Alongside 50,000 other protesters, King and her children marched a mile to the Memphis City Hall. While there, she explained that her husband’s legacy meant that “his campaign for the poor must go on,” and added, “we are at the point where we must have economic power.”

Like her husband’s work on the Poor People’s Campaign, King saw tackling issues of poverty and unemployment as the key to composing political alliances across divisions. “We are concerned about not only the Negro poor, but the poor all over America and all over the world.” That day, and in the years that followed, she continued these efforts.

But King was not only concerned with moral values — she also wanted policy change. In 1974, she co-founded and led the Full Employment Action Council and the National Committee for Full Employment. Amid the economic turmoil of the period, these organizations argued that the federal government needed to step in and provide jobs for all unemployed people.

At the time, many policymakers estimated that it was impossible to get unemployment below 5 percent — an argument still made today. For black workers, whose unemployment rates are typically double that of white workers, that meant accepting an unemployment rate of at least 10 percent.

But civil rights activists had, for decades, experienced experts and elites telling them that their demands for dignity and justice were unattainable. So King and her colleagues cast aside these nostrums.

As she told members of the House of Representatives in 1975, on the seventh anniversary of her husband’s assassination: “While I am no economist, I have no hesitation about asserting that this profoundly pessimistic notion — that full employment is impossible — need not, and in fact, must not, be accepted. For if, as the saying goes, war is too important to leave to the generals, then it is equally true that social and economic justice in America is far too important to be left to the economists.” Her organizations became the grass-roots force behind the campaign for legislation to ensure jobs for everyone who needed one — at good wages and where people were located.

The coalition organized countless protests over the following years in support of what would become the Humphrey-Hawkins Full Employment Act of 1978. To celebrate what would have been her husband’s 47th birthday in 1976, King led 10,000 protesters to the Atlanta Federal Reserve building where she announced, “We have a right to a job.”

The Humphrey-Hawkins Act had its most far-reaching promise sapped on the road from bill to law.
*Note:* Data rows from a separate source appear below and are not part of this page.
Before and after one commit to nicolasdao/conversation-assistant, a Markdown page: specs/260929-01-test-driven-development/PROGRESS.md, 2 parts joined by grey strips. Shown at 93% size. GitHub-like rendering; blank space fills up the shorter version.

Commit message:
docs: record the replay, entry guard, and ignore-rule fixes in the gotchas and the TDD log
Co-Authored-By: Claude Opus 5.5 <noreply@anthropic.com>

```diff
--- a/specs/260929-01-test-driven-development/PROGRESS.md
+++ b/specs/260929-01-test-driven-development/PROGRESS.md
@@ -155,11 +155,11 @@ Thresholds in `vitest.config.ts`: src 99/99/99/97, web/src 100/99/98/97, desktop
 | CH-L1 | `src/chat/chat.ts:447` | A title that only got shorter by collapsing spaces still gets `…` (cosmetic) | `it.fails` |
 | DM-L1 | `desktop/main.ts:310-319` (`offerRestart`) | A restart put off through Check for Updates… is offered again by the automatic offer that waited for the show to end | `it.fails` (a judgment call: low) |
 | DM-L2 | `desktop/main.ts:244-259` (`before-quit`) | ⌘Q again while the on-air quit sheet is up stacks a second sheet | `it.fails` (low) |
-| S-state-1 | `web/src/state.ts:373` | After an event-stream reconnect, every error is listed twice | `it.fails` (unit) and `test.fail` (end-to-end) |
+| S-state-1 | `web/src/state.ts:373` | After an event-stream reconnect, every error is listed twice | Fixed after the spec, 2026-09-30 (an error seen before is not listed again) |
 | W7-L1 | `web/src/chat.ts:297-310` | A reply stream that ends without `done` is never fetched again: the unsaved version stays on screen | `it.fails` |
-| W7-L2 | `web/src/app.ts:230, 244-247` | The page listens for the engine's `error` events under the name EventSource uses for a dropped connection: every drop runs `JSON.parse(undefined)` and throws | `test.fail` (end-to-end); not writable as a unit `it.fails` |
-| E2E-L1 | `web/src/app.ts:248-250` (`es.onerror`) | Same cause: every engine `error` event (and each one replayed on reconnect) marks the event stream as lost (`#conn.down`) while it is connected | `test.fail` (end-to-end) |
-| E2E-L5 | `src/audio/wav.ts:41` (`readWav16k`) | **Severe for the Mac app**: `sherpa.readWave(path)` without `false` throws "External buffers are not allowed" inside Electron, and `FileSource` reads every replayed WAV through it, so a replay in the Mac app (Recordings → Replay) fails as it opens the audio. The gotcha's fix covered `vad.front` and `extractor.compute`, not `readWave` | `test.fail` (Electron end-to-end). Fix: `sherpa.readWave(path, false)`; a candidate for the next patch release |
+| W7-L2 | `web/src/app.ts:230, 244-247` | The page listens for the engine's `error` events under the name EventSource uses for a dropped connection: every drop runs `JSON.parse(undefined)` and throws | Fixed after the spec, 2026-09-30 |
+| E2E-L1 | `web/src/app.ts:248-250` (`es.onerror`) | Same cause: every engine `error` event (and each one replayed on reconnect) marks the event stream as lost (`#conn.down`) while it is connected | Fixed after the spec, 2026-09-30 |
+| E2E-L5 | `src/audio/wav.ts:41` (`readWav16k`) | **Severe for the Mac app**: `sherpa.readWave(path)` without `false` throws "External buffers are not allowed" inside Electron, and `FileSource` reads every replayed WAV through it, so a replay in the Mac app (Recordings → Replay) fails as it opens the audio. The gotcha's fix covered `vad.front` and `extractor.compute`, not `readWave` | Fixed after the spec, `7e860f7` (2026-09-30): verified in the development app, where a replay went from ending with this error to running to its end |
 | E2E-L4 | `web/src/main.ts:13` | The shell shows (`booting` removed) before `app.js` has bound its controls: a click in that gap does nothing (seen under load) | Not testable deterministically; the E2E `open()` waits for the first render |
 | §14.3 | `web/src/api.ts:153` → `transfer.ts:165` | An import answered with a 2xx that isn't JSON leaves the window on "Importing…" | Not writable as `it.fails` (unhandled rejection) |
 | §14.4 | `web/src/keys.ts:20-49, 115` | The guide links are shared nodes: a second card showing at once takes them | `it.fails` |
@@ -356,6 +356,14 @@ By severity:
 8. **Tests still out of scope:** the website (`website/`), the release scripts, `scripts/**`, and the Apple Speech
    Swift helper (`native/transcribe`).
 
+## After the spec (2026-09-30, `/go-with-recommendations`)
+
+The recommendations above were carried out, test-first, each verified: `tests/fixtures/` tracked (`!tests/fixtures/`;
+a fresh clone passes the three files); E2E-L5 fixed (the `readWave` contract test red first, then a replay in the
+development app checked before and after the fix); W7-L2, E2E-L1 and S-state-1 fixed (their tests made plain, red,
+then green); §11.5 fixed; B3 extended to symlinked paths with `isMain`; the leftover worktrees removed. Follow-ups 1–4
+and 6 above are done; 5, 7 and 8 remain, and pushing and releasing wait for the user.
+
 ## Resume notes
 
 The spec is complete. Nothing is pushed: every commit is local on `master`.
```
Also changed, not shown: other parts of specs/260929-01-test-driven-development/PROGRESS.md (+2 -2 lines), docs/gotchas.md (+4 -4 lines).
Yet it has still become most well known for affirming and institutionalizing the Fed’s employment mandate by requiring biannual testimony before Congress. But other provisions of the law remain unfulfilled, like one that called for reductions in the disparities between unemployment rates for people of color — those most discriminated against in the labor market — and white Americans. For King, the achievement of the law was not an endpoint but a necessary step on a journey that continues today.

King’s vision for what type of work people could do is prescient in our current moment, as well. She did not envision these jobs as simply make-work programs but, rather, those that would fulfill social needs. “The jobless men in our cities are idle resources which could easily be put to work on needed, valuable projects, enhancing the quality of all our lives through jobs providing better health care, environmental improvement and the development of new and better systems of transit and housing for urban America.”

After falling out of favor in the 1980s, activists and politicians such as Sen. Kirsten Gillibrand, have now returned to the concept of guaranteed jobs, embracing full-employment proposals that groups like the Coalition of Black Trade Unionists and economists such as Darrick Hamilton, William Darity Jr. and Stephanie Kelton have promoted for years.

As King believed, few things could do more to honor her late husband than fulfilling his life’s mission to abolish want and suffering. Fifty years after his death, it is past time to ensure that the economic violence of unemployment and wagelessness is eradicated. As she said in her speech at Memphis City Hall: “Our great nation, as he often said, has the resources, but his question was: Do we have the will?”